Stored items from a collection
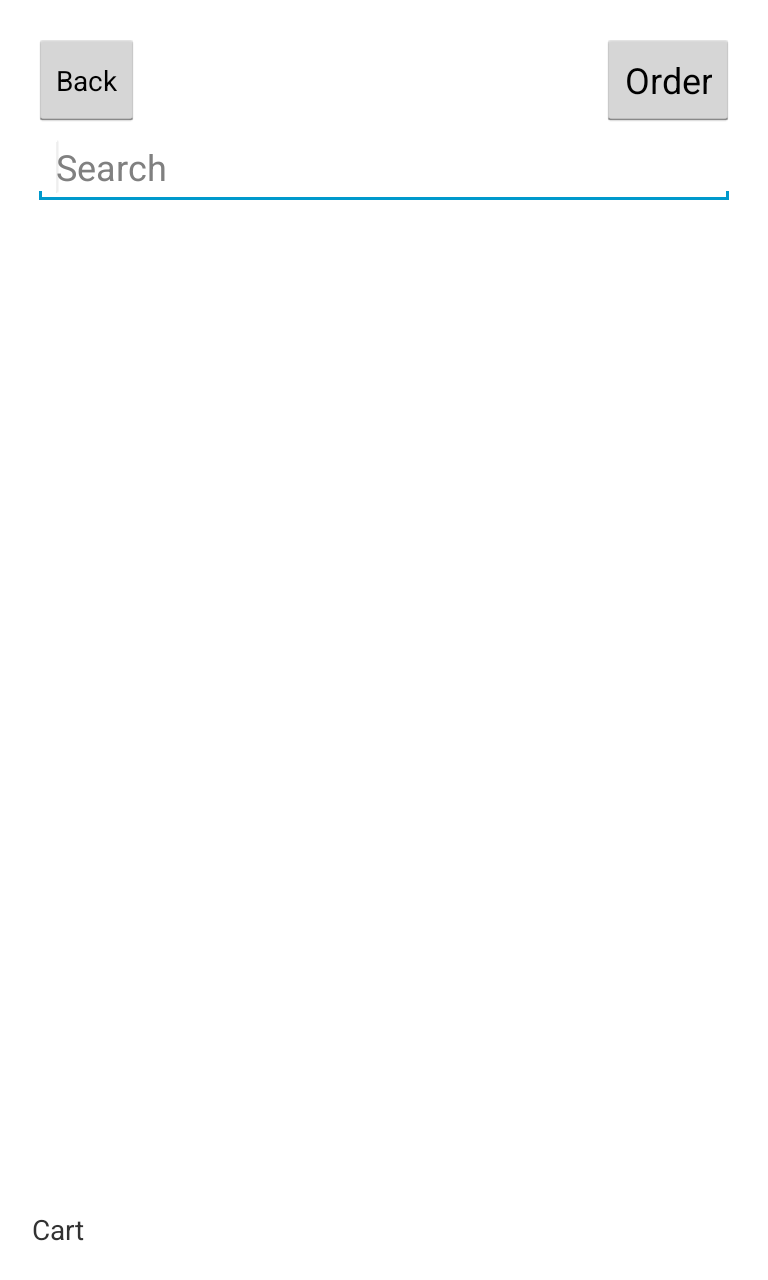
Repository: PotatoBiscuit/Thirstbuster
Layout: MobApp/workspace/DrinkAndGo/res/layout/activity_menu.xml
The author's editor kept a copy of each file at every save. The layout is drawn from the files as they stood at one save, then again after the next save.
It is drawn on a 768 x 1280 px phone screen (xhdpi) without system bars, with theme AppTheme; the app's code is not run. The app's manifest (not shown) leaves right-to-left support off. So textAlignment, textDirection and layoutDirection are ignored, and left and right values win over start and end ones.

Above is the layout before, as saved 2016-04-18 00:45:27.

### MobApp/workspace/DrinkAndGo/res/layout/activity_menu.xml
<RelativeLayout xmlns:android="http://schemas.android.com/apk/res/android"
    xmlns:tools="http://schemas.android.com/tools"
    android:layout_width="fill_parent"
    android:layout_height="fill_parent"
    android:gravity="center_horizontal"
    android:orientation="vertical"
    android:paddingBottom="@dimen/activity_vertical_margin"
    android:paddingLeft="@dimen/activity_horizontal_margin"
    android:paddingRight="@dimen/activity_horizontal_margin"
    android:paddingTop="@dimen/activity_vertical_margin"
    tools:context="com.CS477.drinkandgo.activities.MenuActivity" >

    <LinearLayout
        android:layout_width="match_parent"
        android:layout_height="wrap_content"
        android:orientation="vertical" >

        <RelativeLayout
            android:layout_width="match_parent"
            android:layout_height="wrap_content" >

            <TextView
                android:id="@+id/title_text"
                android:layout_width="wrap_content"
                android:layout_height="wrap_content"
                android:layout_alignParentTop="true"
                android:layout_centerInParent="true"
                android:textSize="@dimen/title_size2"
                android:textStyle="bold" />

            <Button
                android:id="@+id/backButton"
                style="?android:attr/buttonStyleSmall"
                android:layout_width="wrap_content"
                android:layout_height="wrap_content"
                android:layout_alignParentStart="true"
                android:layout_alignParentTop="true"
                android:onClick="goBack"
                android:text="@string/back" />

            <Button
                android:id="@+id/order"
                android:layout_width="wrap_content"
                android:layout_height="wrap_content"
                android:layout_alignParentEnd="true"
                android:layout_alignParentTop="true"
                android:onClick="gotoCart"
                android:text="@string/order" />

        </RelativeLayout>

        <EditText
            android:id="@+id/menu_search"
            android:layout_width="match_parent"
            android:layout_height="wrap_content"
            android:ems="10"
            android:hint="@string/search" >

            <requestFocus />
        </EditText>

        <ScrollView
        	android:layout_width="fill_parent"
       		android:layout_height="wrap_content">
        		<LinearLayout
            		android:id="@+id/menu_list"
            		android:layout_width="wrap_content"
            		android:layout_height="wrap_content"
            		android:orientation="vertical" >
        		</LinearLayout>
        </ScrollView>

    </LinearLayout>

    <TextView
        android:id="@+id/cart"
        android:layout_width="wrap_content"
        android:layout_height="wrap_content"
        android:layout_alignParentBottom="true"
        android:layout_alignParentLeft="true"
        android:layout_alignParentStart="true"
        android:ems="5"
        android:text="@string/cart" >

    </TextView>

</RelativeLayout>

### MobApp/workspace/DrinkAndGo/res/values/dimens.xml
<resources>

    <!-- Default screen margins, per the Android Design guidelines. -->
    <dimen name="activity_horizontal_margin">16dp</dimen>
    <dimen name="activity_vertical_margin">16dp</dimen>
    <dimen name="title_size">72px</dimen>
    <dimen name="button_margin">10dp</dimen>
    <dimen name="title_margin">50dp</dimen>
    <dimen name="title_size2">25dp</dimen>

</resources>

### MobApp/workspace/DrinkAndGo/res/values/strings.xml
<?xml version="1.0" encoding="utf-8"?>
<resources>

    <string name="app_name">DrinkAndGo</string>
    <string name="sign_in">Sign In</string>
    <string name="sign_up">Sign Up</string>
    <string name="title_activity_sign_in">SignInActivity</string>
    <string name="hello_world">Hello world!</string>
    <string name="action_settings">Settings</string>
    <string name="title_activity_sign_up">SignUpActivity</string>
    <string name="username">Username</string>
    <string name="password">Password</string>
    <string name="submit">Submit</string>
    <string name="title_activity_venue_search">VenueSearchActivity</string>
    <string name="name">Name</string>
    <string name="confirm_password">Re-enter Password</string>
    <string name="card_number">Credit Card Number</string>
    <string name="password_error">Passwords do not match!</string>
    <string name="input_error">All fields must be filled!</string>
    <string name="username_error">Username or password is incorrect!</string>
    <string name="username_not_unique">Username is already taken!</string>
    <string name="search_venue">Search Venue</string>
    <string name="search">Search</string>
    <string name="select">Select</string>
    <string name="title_activity_menu">MenuActivity</string>
    <string name="back">Back</string>
    <string name="cart">Cart</string>
    <string name="title_activity_cart">CartActivity</string>
    <string name="order">Order</string>
    <string name="self">Self-Service</string>
	<string name="table">Table-Service</string>
	<string name="enter_table_num">Enter Table Number</string>

</resources>

Loaded but not shown: MobApp/workspace/DrinkAndGo/res/values/styles.xml (common file); MobApp/workspace/DrinkAndGo/res/values-v11/styles.xml (common file); MobApp/workspace/DrinkAndGo/res/values-v14/styles.xml (common file); MobApp/workspace/DrinkAndGo/res/values-w820dp/dimens.xml (common file)

After the next save:
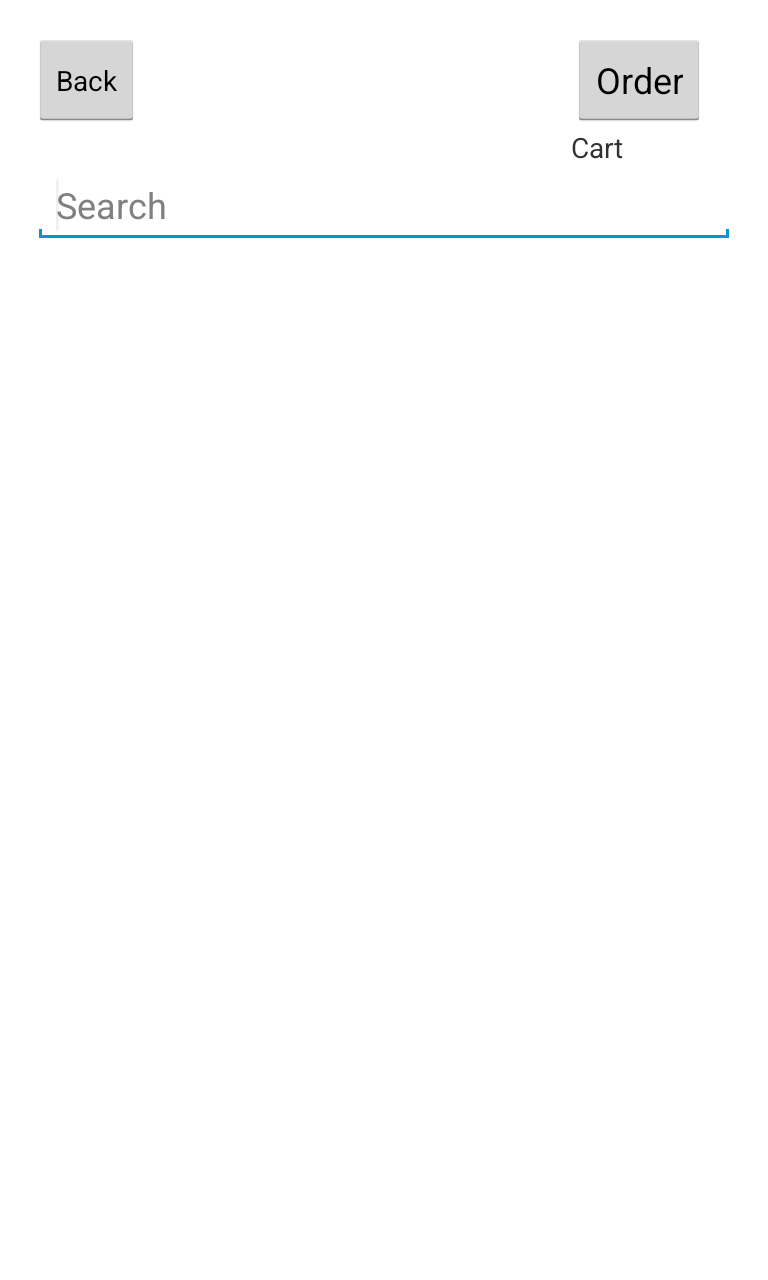
Saved 75 s later.
--- a/MobApp/workspace/DrinkAndGo/res/layout/activity_menu.xml
+++ b/MobApp/workspace/DrinkAndGo/res/layout/activity_menu.xml
@@ -38,14 +38,28 @@
                 android:onClick="goBack"
                 android:text="@string/back" />
 
-            <Button
-                android:id="@+id/order"
+            <LinearLayout
                 android:layout_width="wrap_content"
                 android:layout_height="wrap_content"
                 android:layout_alignParentEnd="true"
                 android:layout_alignParentTop="true"
-                android:onClick="gotoCart"
-                android:text="@string/order" />
+                android:orientation="vertical" >
+
+                <Button
+                    android:id="@+id/order"
+                    android:layout_width="wrap_content"
+                    android:layout_height="wrap_content"
+                    android:onClick="gotoCart"
+                    android:text="@string/order" />
+
+                <TextView
+                    android:id="@+id/cart"
+                    android:layout_width="wrap_content"
+                    android:layout_height="wrap_content"
+                    android:ems="5"
+                    android:text="@string/cart" />
+
+            </LinearLayout>
 
         </RelativeLayout>
 
@@ -72,16 +86,4 @@
 
     </LinearLayout>
 
-    <TextView
-        android:id="@+id/cart"
-        android:layout_width="wrap_content"
-        android:layout_height="wrap_content"
-        android:layout_alignParentBottom="true"
-        android:layout_alignParentLeft="true"
-        android:layout_alignParentStart="true"
-        android:ems="5"
-        android:text="@string/cart" >
-
-    </TextView>
-
 </RelativeLayout>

What this task involves ::
Return the data exactly. Do not carry over any images.

Expected output ::
Repository: PotatoBiscuit/Thirstbuster
Layout: MobApp/workspace/DrinkAndGo/res/layout/activity_menu.xml
The author's editor kept a copy of each file at every save. The layout is drawn from the files as they stood at one save, then again after the next save.
It is drawn on a 768 x 1280 px phone screen (xhdpi) without system bars, with theme AppTheme; the app's code is not run. The app's manifest (not shown) leaves right-to-left support off. So textAlignment, textDirection and layoutDirection are ignored, and left and right values win over start and end ones.

Above is the layout before, as saved 2016-04-18 00:45:27.

### MobApp/workspace/DrinkAndGo/res/layout/activity_menu.xml
<RelativeLayout xmlns:android="http://schemas.android.com/apk/res/android"
    xmlns:tools="http://schemas.android.com/tools"
    android:layout_width="fill_parent"
    android:layout_height="fill_parent"
    android:gravity="center_horizontal"
    android:orientation="vertical"
    android:paddingBottom="@dimen/activity_vertical_margin"
    android:paddingLeft="@dimen/activity_horizontal_margin"
    android:paddingRight="@dimen/activity_horizontal_margin"
    android:paddingTop="@dimen/activity_vertical_margin"
    tools:context="com.CS477.drinkandgo.activities.MenuActivity" >

    <LinearLayout
        android:layout_width="match_parent"
        android:layout_height="wrap_content"
        android:orientation="vertical" >

        <RelativeLayout
            android:layout_width="match_parent"
            android:layout_height="wrap_content" >

            <TextView
                android:id="@+id/title_text"
                android:layout_width="wrap_content"
                android:layout_height="wrap_content"
                android:layout_alignParentTop="true"
                android:layout_centerInParent="true"
                android:textSize="@dimen/title_size2"
                android:textStyle="bold" />

            <Button
                android:id="@+id/backButton"
                style="?android:attr/buttonStyleSmall"
                android:layout_width="wrap_content"
                android:layout_height="wrap_content"
                android:layout_alignParentStart="true"
                android:layout_alignParentTop="true"
                android:onClick="goBack"
                android:text="@string/back" />

            <Button
                android:id="@+id/order"
                android:layout_width="wrap_content"
                android:layout_height="wrap_content"
                android:layout_alignParentEnd="true"
                android:layout_alignParentTop="true"
                android:onClick="gotoCart"
                android:text="@string/order" />

        </RelativeLayout>

        <EditText
            android:id="@+id/menu_search"
            android:layout_width="match_parent"
            android:layout_height="wrap_content"
            android:ems="10"
            android:hint="@string/search" >

            <requestFocus />
        </EditText>

        <ScrollView
        	android:layout_width="fill_parent"
       		android:layout_height="wrap_content">
        		<LinearLayout
            		android:id="@+id/menu_list"
            		android:layout_width="wrap_content"
            		android:layout_height="wrap_content"
            		android:orientation="vertical" >
        		</LinearLayout>
        </ScrollView>

    </LinearLayout>

    <TextView
        android:id="@+id/cart"
        android:layout_width="wrap_content"
        android:layout_height="wrap_content"
        android:layout_alignParentBottom="true"
        android:layout_alignParentLeft="true"
        android:layout_alignParentStart="true"
        android:ems="5"
        android:text="@string/cart" >

    </TextView>

</RelativeLayout>

### MobApp/workspace/DrinkAndGo/res/values/dimens.xml
<resources>

    <!-- Default screen margins, per the Android Design guidelines. -->
    <dimen name="activity_horizontal_margin">16dp</dimen>
    <dimen name="activity_vertical_margin">16dp</dimen>
    <dimen name="title_size">72px</dimen>
    <dimen name="button_margin">10dp</dimen>
    <dimen name="title_margin">50dp</dimen>
    <dimen name="title_size2">25dp</dimen>

</resources>

### MobApp/workspace/DrinkAndGo/res/values/strings.xml
<?xml version="1.0" encoding="utf-8"?>
<resources>

    <string name="app_name">DrinkAndGo</string>
    <string name="sign_in">Sign In</string>
    <string name="sign_up">Sign Up</string>
    <string name="title_activity_sign_in">SignInActivity</string>
    <string name="hello_world">Hello world!</string>
    <string name="action_settings">Settings</string>
    <string name="title_activity_sign_up">SignUpActivity</string>
    <string name="username">Username</string>
    <string name="password">Password</string>
    <string name="submit">Submit</string>
    <string name="title_activity_venue_search">VenueSearchActivity</string>
    <string name="name">Name</string>
    <string name="confirm_password">Re-enter Password</string>
    <string name="card_number">Credit Card Number</string>
    <string name="password_error">Passwords do not match!</string>
    <string name="input_error">All fields must be filled!</string>
    <string name="username_error">Username or password is incorrect!</string>
    <string name="username_not_unique">Username is already taken!</string>
    <string name="search_venue">Search Venue</string>
    <string name="search">Search</string>
    <string name="select">Select</string>
    <string name="title_activity_menu">MenuActivity</string>
    <string name="back">Back</string>
    <string name="cart">Cart</string>
    <string name="title_activity_cart">CartActivity</string>
    <string name="order">Order</string>
    <string name="self">Self-Service</string>
	<string name="table">Table-Service</string>
	<string name="enter_table_num">Enter Table Number</string>

</resources>

Loaded but not shown: MobApp/workspace/DrinkAndGo/res/values/styles.xml (common file); MobApp/workspace/DrinkAndGo/res/values-v11/styles.xml (common file); MobApp/workspace/DrinkAndGo/res/values-v14/styles.xml (common file); MobApp/workspace/DrinkAndGo/res/values-w820dp/dimens.xml (common file)

After the next save:
Saved 75 s later.
--- a/MobApp/workspace/DrinkAndGo/res/layout/activity_menu.xml
+++ b/MobApp/workspace/DrinkAndGo/res/layout/activity_menu.xml
@@ -38,14 +38,28 @@
                 android:onClick="goBack"
                 android:text="@string/back" />
 
-            <Button
-                android:id="@+id/order"
+            <LinearLayout
                 android:layout_width="wrap_content"
                 android:layout_height="wrap_content"
                 android:layout_alignParentEnd="true"
                 android:layout_alignParentTop="true"
-                android:onClick="gotoCart"
-                android:text="@string/order" />
+                android:orientation="vertical" >
+
+                <Button
+                    android:id="@+id/order"
+                    android:layout_width="wrap_content"
+                    android:layout_height="wrap_content"
+                    android:onClick="gotoCart"
+                    android:text="@string/order" />
+
+                <TextView
+                    android:id="@+id/cart"
+                    android:layout_width="wrap_content"
+                    android:layout_height="wrap_content"
+                    android:ems="5"
+                    android:text="@string/cart" />
+
+            </LinearLayout>
 
         </RelativeLayout>
 
@@ -72,16 +86,4 @@
 
     </LinearLayout>
 
-    <TextView
-        android:id="@+id/cart"
-        android:layout_width="wrap_content"
-        android:layout_height="wrap_content"
-        android:layout_alignParentBottom="true"
-        android:layout_alignParentLeft="true"
-        android:layout_alignParentStart="true"
-        android:ems="5"
-        android:text="@string/cart" >
-
-    </TextView>
-
 </RelativeLayout>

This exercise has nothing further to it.